» **DATASET ENTRIES**:
____

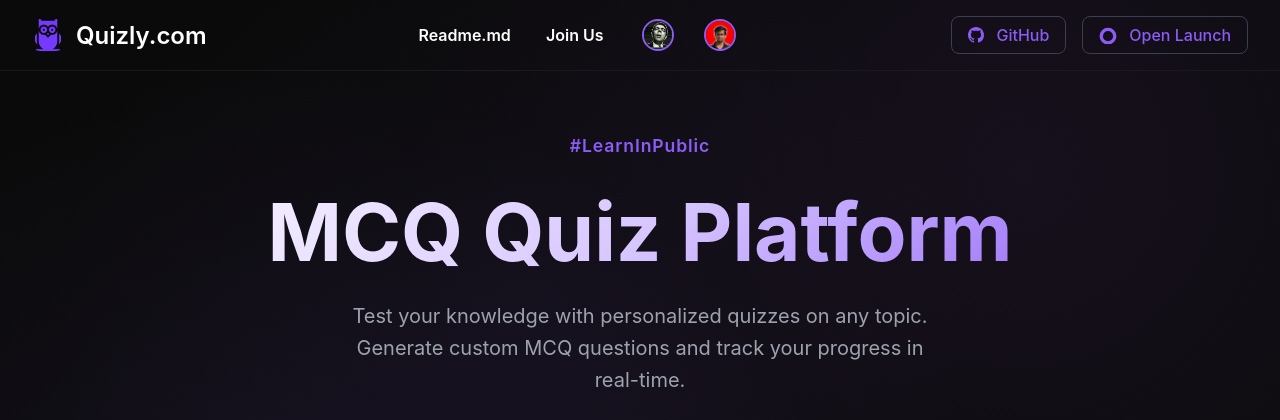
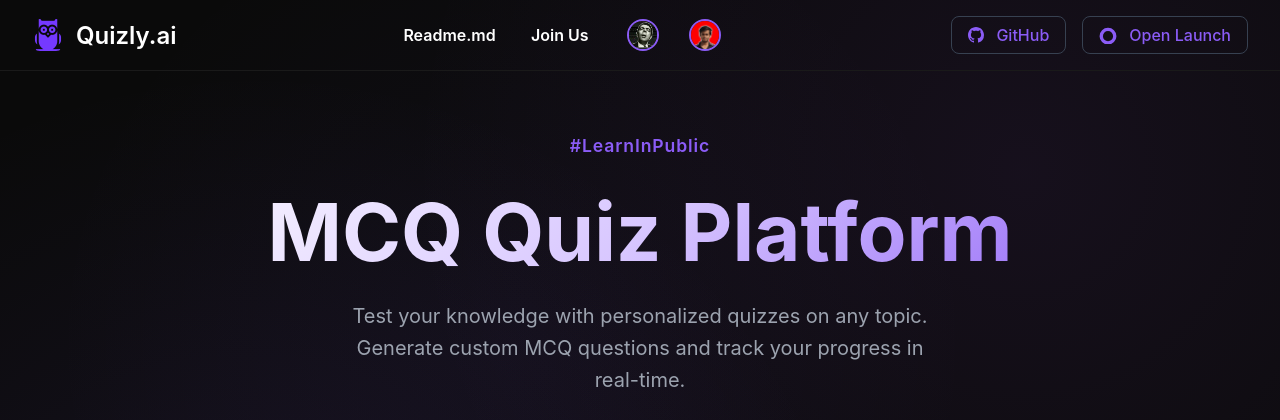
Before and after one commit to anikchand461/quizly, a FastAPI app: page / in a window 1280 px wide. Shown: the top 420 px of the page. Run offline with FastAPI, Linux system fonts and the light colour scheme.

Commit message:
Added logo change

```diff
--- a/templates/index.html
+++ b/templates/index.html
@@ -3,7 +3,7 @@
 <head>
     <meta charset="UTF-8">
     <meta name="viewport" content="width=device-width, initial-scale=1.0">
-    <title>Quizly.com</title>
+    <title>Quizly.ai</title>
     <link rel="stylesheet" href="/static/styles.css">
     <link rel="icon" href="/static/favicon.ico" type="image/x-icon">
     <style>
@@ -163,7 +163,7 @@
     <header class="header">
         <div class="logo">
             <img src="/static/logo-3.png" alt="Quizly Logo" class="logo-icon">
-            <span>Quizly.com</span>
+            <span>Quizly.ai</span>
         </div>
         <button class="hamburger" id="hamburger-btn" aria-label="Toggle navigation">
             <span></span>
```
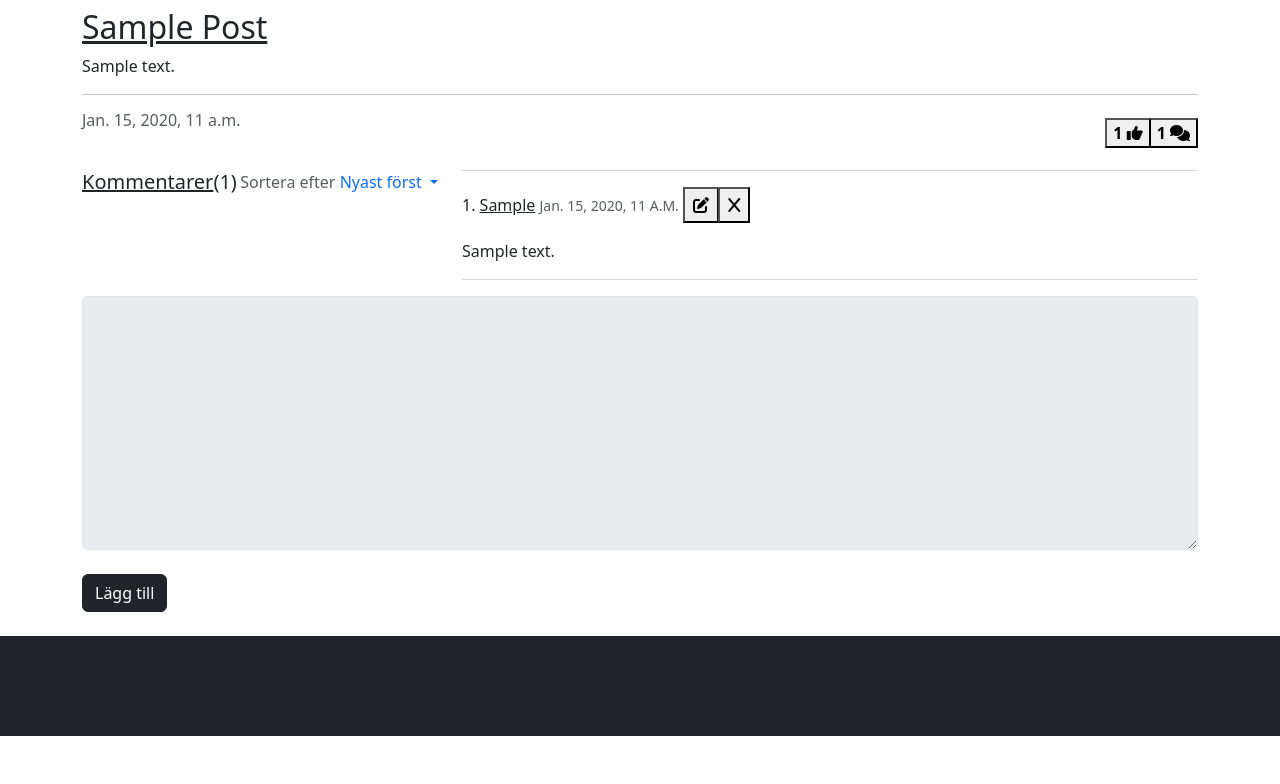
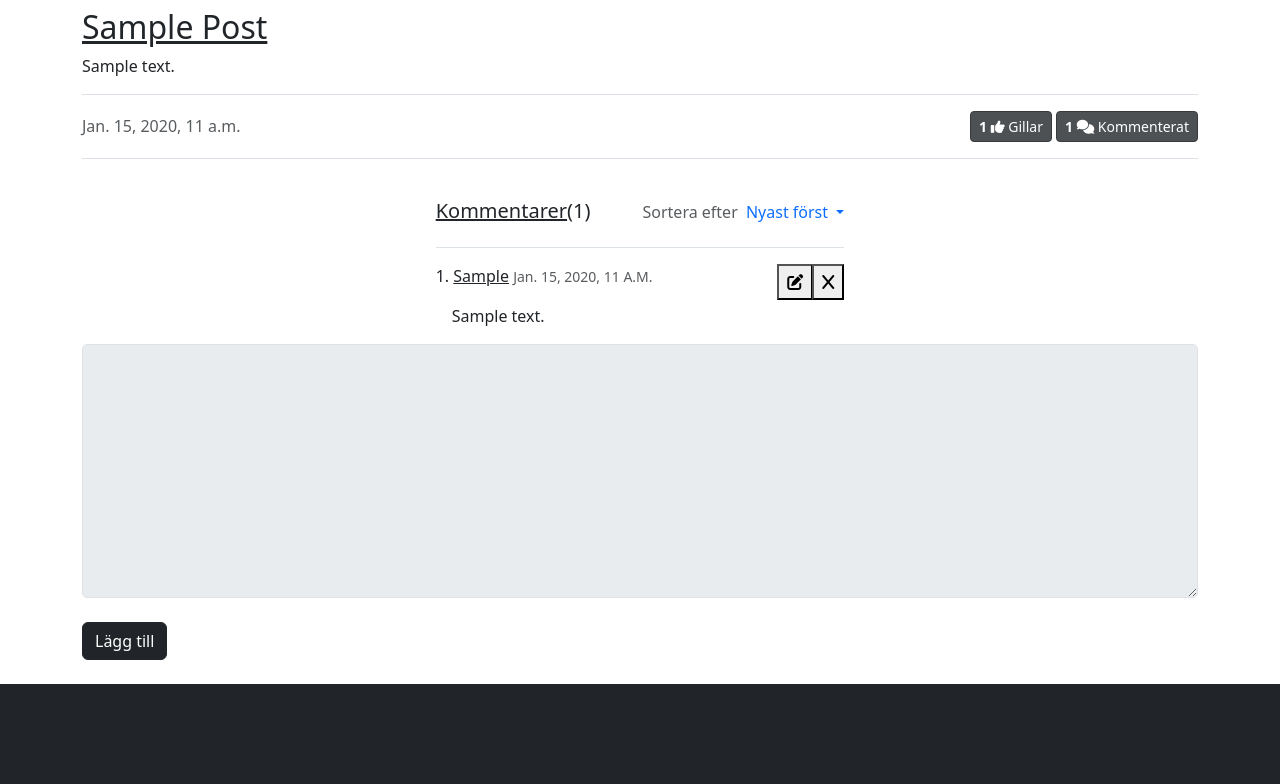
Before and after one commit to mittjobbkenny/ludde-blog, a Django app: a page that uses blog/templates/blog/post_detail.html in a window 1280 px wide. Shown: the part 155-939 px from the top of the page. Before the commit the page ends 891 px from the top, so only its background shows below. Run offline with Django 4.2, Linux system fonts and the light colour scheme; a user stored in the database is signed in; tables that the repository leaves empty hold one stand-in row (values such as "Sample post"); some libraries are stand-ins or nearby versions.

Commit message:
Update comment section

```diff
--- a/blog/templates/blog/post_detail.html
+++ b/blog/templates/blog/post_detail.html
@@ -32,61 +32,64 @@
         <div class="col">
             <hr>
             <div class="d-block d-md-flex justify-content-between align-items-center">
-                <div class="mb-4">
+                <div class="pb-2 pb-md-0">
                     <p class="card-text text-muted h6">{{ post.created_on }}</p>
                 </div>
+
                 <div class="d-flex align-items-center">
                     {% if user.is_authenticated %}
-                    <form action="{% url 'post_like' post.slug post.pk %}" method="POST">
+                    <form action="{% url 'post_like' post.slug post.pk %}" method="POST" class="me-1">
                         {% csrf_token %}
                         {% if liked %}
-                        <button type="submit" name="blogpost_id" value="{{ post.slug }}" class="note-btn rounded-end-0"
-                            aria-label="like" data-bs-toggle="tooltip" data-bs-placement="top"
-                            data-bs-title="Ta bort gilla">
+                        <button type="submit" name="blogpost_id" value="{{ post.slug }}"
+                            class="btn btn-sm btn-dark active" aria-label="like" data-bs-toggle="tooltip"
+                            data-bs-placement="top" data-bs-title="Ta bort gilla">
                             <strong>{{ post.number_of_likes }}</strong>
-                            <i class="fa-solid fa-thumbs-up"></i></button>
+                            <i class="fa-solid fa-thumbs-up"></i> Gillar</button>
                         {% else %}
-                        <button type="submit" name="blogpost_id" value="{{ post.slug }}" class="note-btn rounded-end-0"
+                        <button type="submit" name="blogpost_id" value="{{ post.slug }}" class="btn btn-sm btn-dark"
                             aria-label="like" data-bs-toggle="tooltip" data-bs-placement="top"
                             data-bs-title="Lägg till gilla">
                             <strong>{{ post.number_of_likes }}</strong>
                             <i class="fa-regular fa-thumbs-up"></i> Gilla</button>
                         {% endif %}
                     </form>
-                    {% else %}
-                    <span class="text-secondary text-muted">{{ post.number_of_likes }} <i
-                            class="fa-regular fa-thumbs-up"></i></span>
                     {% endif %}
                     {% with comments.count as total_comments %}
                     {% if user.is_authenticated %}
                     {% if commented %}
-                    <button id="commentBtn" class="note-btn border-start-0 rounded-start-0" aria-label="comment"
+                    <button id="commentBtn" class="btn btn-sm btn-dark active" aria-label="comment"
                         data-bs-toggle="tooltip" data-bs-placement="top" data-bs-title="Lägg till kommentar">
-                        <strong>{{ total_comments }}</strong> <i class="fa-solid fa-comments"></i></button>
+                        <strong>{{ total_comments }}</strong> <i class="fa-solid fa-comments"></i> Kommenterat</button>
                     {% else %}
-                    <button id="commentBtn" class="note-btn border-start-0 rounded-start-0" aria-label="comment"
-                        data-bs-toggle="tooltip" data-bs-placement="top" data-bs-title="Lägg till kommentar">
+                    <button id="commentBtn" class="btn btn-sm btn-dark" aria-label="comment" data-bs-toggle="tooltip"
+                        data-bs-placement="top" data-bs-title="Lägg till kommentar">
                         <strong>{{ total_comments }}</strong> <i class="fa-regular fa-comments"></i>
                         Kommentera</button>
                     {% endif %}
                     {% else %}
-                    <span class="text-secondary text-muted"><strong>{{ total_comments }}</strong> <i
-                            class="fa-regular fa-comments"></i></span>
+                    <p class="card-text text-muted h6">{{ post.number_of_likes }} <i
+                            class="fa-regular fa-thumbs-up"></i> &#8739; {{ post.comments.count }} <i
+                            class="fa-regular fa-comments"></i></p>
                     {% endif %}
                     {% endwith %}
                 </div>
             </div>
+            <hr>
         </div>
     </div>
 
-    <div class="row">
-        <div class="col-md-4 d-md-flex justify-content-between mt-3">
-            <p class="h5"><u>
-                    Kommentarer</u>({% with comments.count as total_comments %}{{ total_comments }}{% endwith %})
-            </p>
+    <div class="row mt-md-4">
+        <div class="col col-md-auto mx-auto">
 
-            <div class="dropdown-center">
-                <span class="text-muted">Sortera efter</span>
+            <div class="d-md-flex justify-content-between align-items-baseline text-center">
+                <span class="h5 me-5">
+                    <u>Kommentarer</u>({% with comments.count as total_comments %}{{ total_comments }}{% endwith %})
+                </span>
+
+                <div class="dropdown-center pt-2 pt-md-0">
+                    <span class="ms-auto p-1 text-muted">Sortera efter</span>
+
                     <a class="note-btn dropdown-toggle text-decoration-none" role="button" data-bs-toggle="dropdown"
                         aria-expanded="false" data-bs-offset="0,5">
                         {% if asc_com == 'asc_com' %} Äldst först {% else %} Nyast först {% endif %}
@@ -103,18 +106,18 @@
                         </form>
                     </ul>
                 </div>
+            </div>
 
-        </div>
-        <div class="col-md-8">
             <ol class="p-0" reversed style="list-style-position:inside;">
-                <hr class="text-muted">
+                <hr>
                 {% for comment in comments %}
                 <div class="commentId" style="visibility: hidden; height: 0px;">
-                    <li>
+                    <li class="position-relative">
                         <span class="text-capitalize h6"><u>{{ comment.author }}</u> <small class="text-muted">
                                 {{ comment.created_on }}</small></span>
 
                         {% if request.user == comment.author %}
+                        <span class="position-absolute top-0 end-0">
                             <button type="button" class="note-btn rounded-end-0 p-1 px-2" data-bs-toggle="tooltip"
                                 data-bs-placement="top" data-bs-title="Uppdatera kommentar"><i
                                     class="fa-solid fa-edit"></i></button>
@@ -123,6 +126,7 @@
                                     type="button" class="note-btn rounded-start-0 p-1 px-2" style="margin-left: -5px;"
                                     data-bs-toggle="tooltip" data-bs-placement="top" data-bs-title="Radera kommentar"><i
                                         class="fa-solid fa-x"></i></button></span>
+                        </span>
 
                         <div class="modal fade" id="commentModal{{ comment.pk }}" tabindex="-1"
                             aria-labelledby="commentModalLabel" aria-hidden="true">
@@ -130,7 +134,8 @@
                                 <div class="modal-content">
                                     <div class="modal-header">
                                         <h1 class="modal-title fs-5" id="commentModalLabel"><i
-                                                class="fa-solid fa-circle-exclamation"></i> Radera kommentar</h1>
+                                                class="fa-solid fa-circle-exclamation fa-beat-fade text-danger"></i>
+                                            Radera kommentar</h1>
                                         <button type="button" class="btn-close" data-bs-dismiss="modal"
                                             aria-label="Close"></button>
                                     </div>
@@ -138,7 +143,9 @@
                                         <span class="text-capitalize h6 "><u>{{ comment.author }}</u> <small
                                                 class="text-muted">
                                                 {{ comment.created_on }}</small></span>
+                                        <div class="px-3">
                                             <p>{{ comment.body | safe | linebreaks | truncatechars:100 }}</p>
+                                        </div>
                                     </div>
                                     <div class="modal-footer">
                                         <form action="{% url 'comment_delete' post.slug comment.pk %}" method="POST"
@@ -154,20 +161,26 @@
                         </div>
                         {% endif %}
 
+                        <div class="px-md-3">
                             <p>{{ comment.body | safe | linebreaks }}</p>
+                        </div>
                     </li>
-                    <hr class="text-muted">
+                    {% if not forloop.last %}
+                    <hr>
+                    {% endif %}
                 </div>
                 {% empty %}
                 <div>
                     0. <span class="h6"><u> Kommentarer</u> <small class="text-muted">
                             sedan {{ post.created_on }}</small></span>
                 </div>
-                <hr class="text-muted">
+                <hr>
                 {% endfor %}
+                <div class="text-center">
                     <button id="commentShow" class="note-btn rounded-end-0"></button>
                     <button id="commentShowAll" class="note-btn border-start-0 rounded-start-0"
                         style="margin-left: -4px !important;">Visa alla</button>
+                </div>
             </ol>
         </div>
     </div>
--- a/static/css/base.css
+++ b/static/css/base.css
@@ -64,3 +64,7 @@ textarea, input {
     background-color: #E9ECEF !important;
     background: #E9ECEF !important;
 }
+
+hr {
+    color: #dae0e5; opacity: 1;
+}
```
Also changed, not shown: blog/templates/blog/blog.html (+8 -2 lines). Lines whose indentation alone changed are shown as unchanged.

____

» **PROBLEM STATEMENT**: Look through the entries above for the word "position". Copy every line where it shows up.

» **THE COMPLETED TASK**:
             <ol class="p-0" reversed style="list-style-position:inside;">
+                    <li class="position-relative">
+                        <span class="position-absolute top-0 end-0">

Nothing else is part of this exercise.